I hate VHF. I can get 6 in Chester Springs, but it took them to do a major increase in power to make it happen.

WHYY is impossible, but I get NJN 23 clear as a bell, although it's much further away and I'm "behind" Bacton Hill (a 550' hill)
Used to get channel 6 when they where on UHF. After the transition and they went to VHF, never seen ABC channel 6 again. I am in central NJ (45 miles out). I have the same issue with NY VHF channels.

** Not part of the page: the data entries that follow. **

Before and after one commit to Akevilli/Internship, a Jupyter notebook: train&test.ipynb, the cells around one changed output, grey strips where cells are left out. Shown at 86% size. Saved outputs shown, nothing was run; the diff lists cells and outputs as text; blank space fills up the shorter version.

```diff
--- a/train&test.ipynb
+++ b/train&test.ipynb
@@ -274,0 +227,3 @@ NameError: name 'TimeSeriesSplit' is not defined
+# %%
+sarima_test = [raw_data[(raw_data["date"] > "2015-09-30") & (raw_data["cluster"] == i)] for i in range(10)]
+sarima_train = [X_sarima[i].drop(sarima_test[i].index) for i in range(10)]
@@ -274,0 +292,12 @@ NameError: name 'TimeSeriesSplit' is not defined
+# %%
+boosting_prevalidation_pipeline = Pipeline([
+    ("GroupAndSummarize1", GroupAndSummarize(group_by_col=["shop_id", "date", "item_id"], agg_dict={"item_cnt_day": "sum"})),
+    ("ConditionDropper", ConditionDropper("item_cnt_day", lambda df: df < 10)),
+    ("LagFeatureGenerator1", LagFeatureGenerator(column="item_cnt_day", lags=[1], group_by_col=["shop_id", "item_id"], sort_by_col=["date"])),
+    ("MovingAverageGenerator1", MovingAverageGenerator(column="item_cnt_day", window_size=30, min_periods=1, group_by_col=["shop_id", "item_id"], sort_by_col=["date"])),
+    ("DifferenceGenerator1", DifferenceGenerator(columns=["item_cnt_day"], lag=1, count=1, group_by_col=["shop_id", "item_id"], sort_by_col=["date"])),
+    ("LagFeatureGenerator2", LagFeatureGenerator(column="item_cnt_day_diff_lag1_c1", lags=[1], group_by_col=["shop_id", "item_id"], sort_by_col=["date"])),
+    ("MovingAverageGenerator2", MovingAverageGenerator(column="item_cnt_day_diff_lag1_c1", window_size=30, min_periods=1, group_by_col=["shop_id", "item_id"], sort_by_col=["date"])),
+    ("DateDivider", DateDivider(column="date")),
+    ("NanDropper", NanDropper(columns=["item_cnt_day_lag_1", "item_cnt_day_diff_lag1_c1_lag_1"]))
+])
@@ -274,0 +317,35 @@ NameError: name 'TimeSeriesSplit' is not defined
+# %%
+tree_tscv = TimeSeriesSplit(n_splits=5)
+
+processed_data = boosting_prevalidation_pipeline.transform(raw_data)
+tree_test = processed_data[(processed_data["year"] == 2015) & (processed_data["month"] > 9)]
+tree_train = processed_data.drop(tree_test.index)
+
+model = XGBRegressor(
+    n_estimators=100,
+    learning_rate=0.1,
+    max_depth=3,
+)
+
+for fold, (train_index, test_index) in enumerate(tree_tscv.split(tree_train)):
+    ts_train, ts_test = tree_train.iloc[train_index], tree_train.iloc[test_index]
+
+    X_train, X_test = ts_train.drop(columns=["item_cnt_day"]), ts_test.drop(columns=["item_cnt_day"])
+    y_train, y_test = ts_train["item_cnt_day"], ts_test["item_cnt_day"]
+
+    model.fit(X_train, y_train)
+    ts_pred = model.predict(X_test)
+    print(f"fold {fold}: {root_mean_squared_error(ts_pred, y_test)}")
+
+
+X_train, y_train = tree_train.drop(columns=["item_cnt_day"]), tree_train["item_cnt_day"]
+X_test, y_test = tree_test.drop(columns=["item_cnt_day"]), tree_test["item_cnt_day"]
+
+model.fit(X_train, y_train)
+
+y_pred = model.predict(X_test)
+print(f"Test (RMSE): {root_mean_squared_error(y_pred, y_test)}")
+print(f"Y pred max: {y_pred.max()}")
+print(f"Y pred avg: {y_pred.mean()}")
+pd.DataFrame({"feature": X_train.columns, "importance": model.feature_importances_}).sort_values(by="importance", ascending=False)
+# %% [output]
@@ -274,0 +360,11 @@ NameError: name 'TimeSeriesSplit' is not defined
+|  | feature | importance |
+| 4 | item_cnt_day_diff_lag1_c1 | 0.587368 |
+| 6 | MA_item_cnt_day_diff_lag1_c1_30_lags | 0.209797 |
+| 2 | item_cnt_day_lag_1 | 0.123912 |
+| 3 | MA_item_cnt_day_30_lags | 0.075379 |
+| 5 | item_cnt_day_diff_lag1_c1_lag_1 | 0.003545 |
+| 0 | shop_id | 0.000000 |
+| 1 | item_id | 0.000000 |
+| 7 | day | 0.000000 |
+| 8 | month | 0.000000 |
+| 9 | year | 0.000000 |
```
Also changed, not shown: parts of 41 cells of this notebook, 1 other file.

Reception via UHF was great, so why did the government allow stations to go back to VHF which is much harder to receive.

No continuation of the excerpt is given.